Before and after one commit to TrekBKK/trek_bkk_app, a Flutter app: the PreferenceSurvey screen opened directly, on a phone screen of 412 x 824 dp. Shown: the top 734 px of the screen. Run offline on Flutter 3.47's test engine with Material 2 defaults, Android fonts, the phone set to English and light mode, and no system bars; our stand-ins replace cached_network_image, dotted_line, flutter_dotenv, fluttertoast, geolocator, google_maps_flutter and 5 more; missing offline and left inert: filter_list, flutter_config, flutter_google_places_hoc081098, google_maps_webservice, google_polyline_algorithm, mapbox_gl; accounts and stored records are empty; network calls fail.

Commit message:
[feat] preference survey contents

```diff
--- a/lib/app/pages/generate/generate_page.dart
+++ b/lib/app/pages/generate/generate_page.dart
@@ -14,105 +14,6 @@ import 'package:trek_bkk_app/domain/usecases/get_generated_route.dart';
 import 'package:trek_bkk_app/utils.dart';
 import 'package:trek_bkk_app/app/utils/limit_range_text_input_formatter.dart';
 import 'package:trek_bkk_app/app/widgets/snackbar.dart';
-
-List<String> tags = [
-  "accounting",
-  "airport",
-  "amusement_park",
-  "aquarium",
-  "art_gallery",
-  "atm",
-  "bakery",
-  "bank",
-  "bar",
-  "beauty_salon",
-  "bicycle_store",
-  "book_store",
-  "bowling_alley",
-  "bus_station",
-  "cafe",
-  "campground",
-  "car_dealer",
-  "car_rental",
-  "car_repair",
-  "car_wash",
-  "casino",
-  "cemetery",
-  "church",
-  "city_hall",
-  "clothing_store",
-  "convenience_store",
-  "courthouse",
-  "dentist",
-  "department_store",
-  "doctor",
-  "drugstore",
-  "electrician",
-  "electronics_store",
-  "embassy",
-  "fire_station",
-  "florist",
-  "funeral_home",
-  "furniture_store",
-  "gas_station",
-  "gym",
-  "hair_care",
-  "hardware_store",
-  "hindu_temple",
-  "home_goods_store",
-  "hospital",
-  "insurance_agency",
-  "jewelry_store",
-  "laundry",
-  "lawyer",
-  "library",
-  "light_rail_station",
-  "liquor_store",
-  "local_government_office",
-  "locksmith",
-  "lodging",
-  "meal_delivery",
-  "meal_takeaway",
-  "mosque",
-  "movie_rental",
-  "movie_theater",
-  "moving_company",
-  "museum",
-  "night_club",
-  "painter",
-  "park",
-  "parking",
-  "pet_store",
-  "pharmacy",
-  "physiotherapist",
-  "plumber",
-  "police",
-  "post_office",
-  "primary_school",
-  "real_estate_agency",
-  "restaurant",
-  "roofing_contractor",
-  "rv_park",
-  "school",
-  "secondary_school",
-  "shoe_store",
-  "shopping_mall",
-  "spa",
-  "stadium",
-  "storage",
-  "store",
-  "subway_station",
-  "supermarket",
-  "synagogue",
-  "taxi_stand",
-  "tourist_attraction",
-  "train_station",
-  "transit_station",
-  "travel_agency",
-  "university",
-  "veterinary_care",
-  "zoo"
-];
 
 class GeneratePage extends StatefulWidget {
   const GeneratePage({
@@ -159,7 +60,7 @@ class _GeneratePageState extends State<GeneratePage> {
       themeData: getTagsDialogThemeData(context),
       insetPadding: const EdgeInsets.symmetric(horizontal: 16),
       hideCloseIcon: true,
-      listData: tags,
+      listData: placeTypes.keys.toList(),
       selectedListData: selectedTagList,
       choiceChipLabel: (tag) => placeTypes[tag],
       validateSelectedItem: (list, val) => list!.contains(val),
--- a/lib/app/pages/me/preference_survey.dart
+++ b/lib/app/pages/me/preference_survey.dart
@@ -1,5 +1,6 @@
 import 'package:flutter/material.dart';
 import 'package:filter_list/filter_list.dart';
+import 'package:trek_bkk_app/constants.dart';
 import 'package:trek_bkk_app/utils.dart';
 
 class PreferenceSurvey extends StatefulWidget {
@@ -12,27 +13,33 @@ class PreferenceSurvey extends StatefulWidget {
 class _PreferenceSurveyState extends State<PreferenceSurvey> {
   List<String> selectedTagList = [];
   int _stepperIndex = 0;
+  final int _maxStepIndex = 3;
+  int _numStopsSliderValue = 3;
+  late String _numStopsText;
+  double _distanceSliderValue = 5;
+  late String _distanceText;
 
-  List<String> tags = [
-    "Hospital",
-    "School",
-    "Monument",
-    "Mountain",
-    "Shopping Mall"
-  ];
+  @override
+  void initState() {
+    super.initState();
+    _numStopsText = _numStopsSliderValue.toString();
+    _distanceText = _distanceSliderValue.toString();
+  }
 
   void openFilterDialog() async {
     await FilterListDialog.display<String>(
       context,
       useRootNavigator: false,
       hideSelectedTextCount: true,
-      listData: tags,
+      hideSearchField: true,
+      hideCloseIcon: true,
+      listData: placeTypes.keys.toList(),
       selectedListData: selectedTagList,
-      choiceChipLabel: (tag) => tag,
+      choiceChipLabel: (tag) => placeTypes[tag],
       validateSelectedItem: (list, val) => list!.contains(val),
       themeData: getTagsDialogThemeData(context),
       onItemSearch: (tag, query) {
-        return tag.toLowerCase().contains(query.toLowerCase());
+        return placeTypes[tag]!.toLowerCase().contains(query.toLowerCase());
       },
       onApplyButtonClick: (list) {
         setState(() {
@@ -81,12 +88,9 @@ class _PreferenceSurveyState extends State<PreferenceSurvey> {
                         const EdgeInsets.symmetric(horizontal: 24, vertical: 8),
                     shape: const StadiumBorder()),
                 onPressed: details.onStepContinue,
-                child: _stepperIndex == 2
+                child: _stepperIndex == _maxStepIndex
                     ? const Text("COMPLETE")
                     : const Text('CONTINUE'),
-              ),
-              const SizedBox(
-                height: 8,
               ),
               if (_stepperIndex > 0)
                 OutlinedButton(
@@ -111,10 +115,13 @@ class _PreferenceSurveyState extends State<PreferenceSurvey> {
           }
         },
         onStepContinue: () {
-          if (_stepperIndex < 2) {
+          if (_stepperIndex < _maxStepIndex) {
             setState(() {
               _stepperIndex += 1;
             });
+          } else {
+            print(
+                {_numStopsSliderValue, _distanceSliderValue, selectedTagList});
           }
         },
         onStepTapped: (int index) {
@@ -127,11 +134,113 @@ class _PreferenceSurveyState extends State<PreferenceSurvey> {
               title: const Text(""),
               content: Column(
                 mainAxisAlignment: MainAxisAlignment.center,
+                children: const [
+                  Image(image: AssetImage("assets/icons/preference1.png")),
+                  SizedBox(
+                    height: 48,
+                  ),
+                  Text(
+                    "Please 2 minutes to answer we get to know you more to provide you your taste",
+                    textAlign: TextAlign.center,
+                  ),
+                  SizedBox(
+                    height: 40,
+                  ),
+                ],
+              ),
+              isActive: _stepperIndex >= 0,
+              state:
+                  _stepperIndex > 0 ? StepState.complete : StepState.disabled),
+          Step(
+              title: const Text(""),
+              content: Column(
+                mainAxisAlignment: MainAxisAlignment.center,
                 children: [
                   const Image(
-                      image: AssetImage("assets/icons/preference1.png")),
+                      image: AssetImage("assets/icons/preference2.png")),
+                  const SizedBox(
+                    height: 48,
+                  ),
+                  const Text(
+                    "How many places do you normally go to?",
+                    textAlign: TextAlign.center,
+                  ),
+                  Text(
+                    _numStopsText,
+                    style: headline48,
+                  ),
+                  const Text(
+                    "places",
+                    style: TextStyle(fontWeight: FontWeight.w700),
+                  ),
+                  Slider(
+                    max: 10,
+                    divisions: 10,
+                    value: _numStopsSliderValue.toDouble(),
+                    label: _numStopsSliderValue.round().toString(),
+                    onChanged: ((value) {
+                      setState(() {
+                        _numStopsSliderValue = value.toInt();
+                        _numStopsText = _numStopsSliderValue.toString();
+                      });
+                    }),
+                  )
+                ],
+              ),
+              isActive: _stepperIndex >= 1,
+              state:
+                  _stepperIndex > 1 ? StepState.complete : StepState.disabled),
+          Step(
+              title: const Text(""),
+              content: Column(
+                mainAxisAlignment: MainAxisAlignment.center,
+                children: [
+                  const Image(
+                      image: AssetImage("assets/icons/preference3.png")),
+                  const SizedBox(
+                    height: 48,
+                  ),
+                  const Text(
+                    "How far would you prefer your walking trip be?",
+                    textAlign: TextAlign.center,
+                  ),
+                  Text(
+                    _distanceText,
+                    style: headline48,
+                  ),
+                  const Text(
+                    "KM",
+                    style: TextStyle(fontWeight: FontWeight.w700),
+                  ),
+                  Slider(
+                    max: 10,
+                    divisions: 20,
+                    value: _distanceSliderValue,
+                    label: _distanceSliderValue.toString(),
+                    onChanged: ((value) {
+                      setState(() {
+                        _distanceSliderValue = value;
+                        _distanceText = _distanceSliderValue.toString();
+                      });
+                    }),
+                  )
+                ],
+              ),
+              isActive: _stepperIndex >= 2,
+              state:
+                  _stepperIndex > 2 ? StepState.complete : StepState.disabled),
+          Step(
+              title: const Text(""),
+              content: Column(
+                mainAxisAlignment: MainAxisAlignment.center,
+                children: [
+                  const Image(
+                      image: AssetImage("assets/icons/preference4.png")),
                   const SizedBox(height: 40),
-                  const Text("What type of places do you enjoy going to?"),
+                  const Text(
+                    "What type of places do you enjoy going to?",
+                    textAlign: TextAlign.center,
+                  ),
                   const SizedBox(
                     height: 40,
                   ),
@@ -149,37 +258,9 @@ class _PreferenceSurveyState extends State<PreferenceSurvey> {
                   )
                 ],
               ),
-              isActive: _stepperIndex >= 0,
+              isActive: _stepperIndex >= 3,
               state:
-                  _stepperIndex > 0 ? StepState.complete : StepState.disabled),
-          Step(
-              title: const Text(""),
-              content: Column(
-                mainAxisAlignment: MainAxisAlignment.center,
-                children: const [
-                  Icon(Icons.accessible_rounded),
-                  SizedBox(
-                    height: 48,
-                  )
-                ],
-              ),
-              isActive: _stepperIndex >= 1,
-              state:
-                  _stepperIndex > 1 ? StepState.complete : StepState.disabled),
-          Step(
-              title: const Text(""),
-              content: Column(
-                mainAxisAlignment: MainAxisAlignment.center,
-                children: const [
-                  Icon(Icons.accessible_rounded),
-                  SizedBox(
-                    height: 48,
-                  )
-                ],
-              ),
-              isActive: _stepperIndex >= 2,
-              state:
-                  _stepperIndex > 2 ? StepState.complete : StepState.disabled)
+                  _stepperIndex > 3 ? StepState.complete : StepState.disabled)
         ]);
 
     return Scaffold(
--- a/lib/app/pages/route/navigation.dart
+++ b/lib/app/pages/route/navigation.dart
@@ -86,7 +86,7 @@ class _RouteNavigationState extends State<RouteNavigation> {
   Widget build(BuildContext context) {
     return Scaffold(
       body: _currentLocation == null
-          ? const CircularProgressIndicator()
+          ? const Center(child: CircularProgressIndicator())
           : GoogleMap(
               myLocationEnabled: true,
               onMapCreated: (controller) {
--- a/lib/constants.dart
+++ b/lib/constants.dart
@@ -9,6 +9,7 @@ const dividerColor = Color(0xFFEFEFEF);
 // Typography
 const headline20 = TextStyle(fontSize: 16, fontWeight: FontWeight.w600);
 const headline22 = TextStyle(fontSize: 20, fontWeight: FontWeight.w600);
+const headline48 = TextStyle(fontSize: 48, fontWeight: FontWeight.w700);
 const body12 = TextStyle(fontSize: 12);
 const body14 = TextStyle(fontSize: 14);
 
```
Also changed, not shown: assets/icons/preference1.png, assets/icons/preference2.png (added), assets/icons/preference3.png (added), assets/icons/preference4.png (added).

*Your objective:* Copy every line of the records above that contains "return".

*Task result:*
-        return tag.toLowerCase().contains(query.toLowerCase());
+        return placeTypes[tag]!.toLowerCase().contains(query.toLowerCase());
     return Scaffold(
     return Scaffold(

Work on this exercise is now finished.